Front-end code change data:
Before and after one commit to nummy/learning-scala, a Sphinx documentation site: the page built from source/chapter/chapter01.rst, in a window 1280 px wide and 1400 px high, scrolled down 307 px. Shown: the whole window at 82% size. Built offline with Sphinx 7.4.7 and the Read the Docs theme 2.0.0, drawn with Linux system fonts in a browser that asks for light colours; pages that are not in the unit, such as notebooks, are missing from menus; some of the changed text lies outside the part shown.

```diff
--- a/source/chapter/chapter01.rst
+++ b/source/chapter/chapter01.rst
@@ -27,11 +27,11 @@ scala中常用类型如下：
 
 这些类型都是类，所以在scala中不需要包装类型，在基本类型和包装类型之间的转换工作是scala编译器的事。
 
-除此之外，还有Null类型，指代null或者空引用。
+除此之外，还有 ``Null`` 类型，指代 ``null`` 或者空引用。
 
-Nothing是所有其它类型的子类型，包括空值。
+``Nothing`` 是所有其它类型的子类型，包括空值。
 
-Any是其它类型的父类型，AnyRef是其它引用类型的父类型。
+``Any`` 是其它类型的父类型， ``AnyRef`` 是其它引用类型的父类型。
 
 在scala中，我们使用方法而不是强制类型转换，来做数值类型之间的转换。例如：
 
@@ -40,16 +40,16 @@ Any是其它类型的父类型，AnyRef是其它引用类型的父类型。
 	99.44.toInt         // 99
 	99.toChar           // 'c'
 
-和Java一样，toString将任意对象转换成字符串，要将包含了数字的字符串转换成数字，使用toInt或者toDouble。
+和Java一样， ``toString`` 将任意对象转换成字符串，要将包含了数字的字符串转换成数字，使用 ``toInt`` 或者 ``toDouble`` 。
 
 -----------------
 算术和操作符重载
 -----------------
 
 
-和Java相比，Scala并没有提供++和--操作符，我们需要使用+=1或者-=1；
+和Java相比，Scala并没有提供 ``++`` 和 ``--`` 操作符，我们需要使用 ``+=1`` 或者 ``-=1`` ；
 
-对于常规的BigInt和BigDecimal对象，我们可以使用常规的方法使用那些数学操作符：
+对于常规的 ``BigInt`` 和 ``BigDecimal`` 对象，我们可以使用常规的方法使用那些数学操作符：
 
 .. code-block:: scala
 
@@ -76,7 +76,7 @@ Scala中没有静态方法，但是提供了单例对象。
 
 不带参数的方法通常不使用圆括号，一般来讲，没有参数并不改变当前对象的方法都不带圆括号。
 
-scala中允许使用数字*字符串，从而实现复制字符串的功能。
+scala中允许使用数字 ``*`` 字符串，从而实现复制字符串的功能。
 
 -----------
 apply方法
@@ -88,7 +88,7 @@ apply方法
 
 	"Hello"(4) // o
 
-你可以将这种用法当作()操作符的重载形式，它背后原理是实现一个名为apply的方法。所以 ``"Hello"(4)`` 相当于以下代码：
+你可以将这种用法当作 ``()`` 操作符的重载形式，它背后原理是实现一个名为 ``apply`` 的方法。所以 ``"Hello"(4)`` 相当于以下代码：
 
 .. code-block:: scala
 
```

* [WHAT NEEDS TO BE DONE]
Work out how many lines in the preceding data include the word "Hello". State only that number.

* [WRITTEN ANSWER]
3